Revision tracking records:

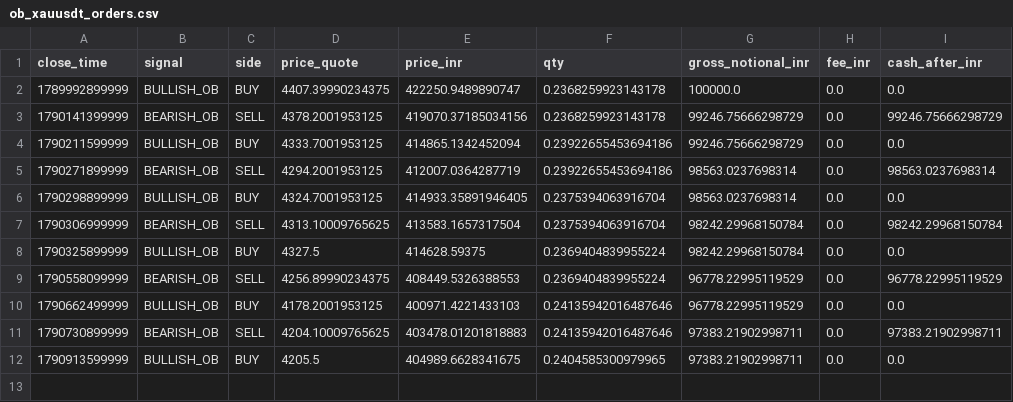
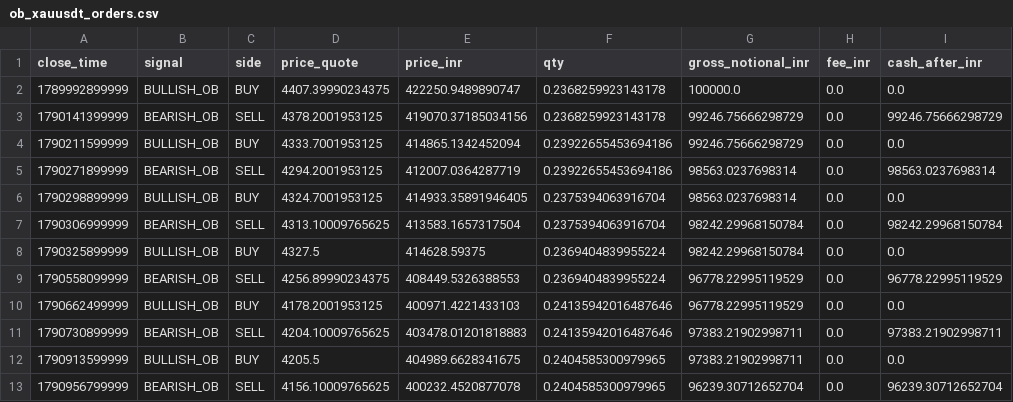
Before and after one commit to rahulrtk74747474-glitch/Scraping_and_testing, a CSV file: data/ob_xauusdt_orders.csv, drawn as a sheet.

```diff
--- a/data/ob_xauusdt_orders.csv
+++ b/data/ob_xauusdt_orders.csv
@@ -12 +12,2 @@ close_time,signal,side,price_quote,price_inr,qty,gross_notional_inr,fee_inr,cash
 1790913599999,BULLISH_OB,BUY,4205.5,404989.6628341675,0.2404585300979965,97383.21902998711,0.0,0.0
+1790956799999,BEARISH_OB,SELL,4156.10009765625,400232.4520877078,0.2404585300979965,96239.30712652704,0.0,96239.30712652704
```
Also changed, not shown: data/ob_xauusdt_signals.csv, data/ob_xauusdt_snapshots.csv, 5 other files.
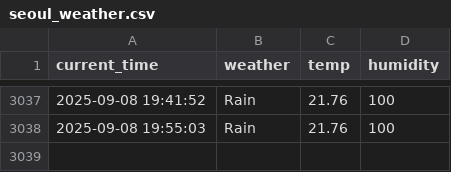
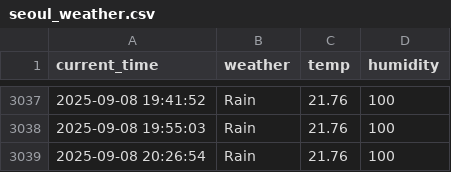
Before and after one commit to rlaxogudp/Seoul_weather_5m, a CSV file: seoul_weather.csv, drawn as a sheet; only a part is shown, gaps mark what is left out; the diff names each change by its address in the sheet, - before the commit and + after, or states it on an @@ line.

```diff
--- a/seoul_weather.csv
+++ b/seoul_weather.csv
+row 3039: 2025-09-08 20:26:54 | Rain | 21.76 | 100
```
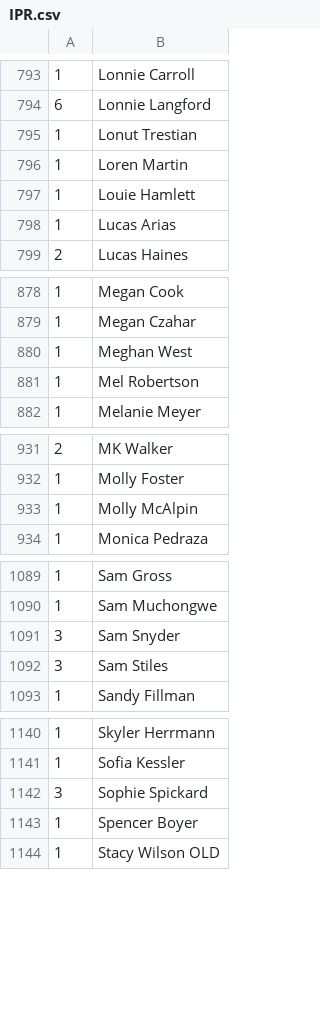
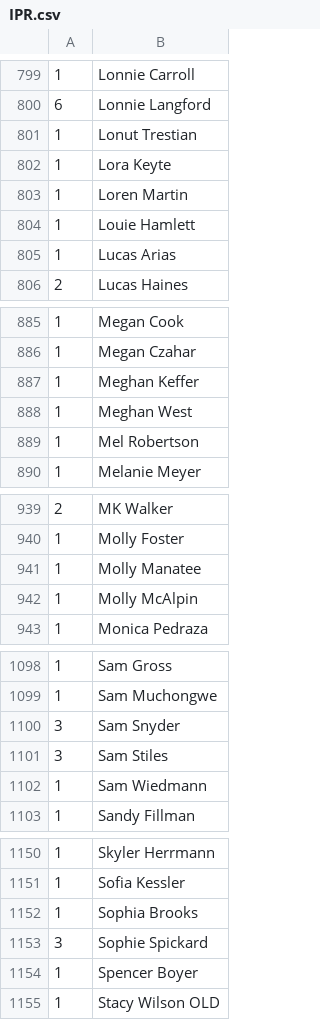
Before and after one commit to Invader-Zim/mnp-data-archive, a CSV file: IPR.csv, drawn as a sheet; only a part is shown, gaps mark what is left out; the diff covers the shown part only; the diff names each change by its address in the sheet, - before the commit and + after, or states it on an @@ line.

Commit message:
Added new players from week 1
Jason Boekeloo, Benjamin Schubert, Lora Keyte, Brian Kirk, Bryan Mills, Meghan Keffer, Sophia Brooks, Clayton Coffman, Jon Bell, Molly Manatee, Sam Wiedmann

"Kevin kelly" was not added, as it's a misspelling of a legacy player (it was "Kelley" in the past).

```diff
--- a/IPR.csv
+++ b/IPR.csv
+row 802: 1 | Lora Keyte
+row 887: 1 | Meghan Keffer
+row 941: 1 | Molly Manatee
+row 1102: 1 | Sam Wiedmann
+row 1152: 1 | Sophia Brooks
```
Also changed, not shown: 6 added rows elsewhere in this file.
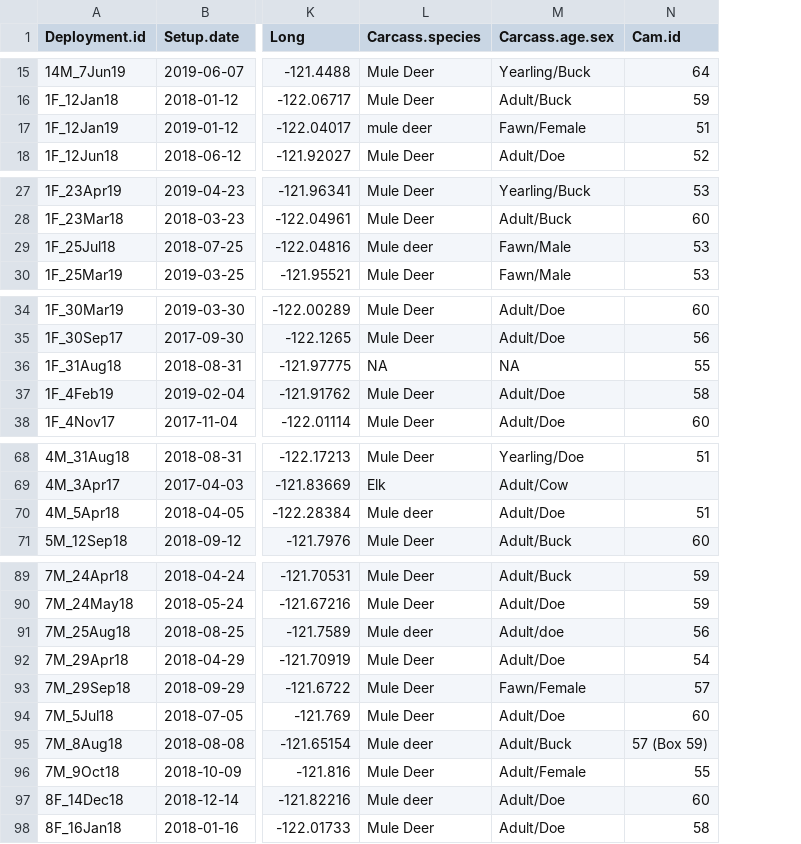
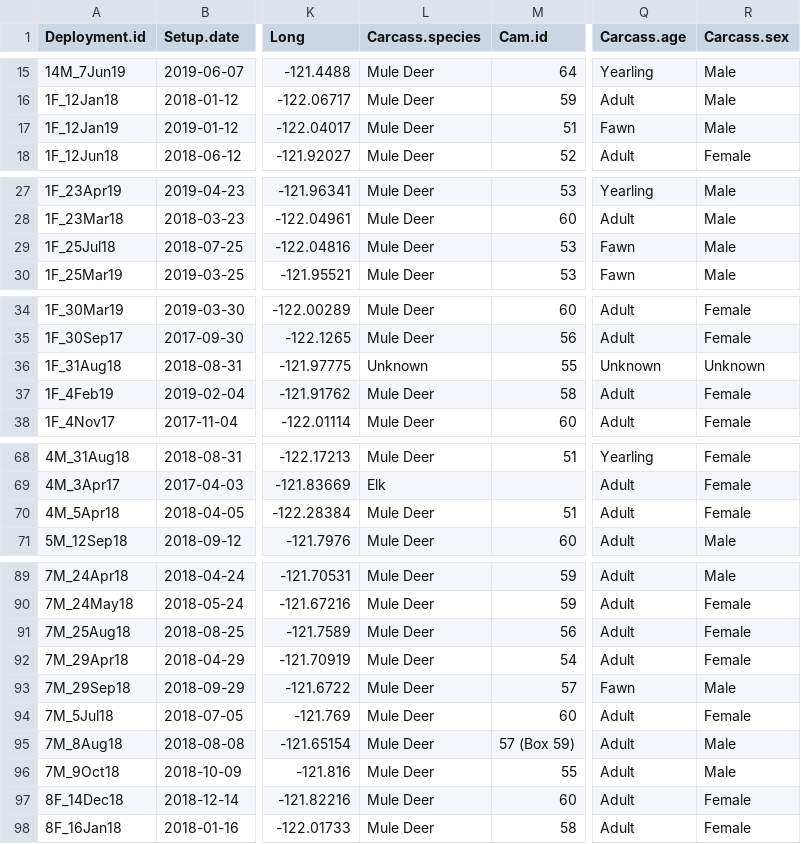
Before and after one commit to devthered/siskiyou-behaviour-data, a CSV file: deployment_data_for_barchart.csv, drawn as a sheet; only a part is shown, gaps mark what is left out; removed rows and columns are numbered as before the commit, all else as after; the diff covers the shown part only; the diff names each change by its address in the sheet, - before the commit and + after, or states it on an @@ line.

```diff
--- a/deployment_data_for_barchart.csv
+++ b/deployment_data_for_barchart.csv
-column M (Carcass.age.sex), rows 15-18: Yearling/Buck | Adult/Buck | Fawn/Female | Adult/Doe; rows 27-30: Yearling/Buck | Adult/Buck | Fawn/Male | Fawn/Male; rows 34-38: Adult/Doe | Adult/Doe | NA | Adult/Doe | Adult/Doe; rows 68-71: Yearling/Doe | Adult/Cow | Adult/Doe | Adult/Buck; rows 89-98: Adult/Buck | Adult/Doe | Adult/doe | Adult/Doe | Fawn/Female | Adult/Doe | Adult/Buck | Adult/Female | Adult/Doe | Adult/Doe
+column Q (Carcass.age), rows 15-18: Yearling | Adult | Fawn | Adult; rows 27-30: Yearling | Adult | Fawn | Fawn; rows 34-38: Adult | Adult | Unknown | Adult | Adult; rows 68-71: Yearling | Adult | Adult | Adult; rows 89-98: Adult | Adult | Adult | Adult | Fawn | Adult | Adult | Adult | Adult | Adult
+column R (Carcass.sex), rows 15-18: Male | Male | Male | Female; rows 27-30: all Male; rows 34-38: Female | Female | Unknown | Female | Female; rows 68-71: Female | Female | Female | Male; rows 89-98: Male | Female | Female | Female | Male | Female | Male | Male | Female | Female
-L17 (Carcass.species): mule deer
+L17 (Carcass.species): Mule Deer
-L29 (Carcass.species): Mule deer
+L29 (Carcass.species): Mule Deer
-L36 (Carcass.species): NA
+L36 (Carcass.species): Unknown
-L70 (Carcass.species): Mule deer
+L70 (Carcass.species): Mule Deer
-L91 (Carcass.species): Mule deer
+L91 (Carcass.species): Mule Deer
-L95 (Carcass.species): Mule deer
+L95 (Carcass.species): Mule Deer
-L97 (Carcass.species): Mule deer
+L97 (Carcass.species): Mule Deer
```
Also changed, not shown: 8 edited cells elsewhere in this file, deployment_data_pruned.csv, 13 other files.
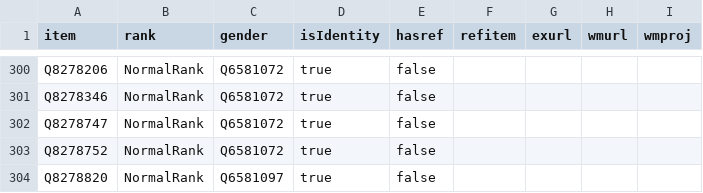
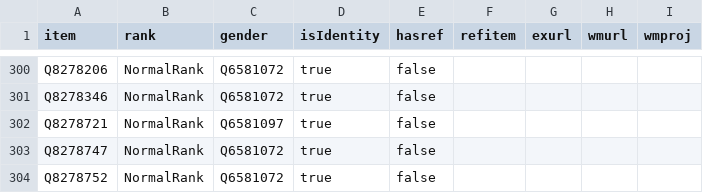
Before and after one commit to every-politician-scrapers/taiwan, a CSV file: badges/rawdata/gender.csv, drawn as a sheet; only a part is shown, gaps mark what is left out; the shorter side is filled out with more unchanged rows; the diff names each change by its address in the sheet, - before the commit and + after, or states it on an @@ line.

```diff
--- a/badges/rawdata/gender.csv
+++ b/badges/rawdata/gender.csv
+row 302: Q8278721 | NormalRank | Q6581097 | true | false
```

Exercise requirements:
Count the lines in the records above that contain the word "rawdata", and give only that number.

Answer to this problem:
3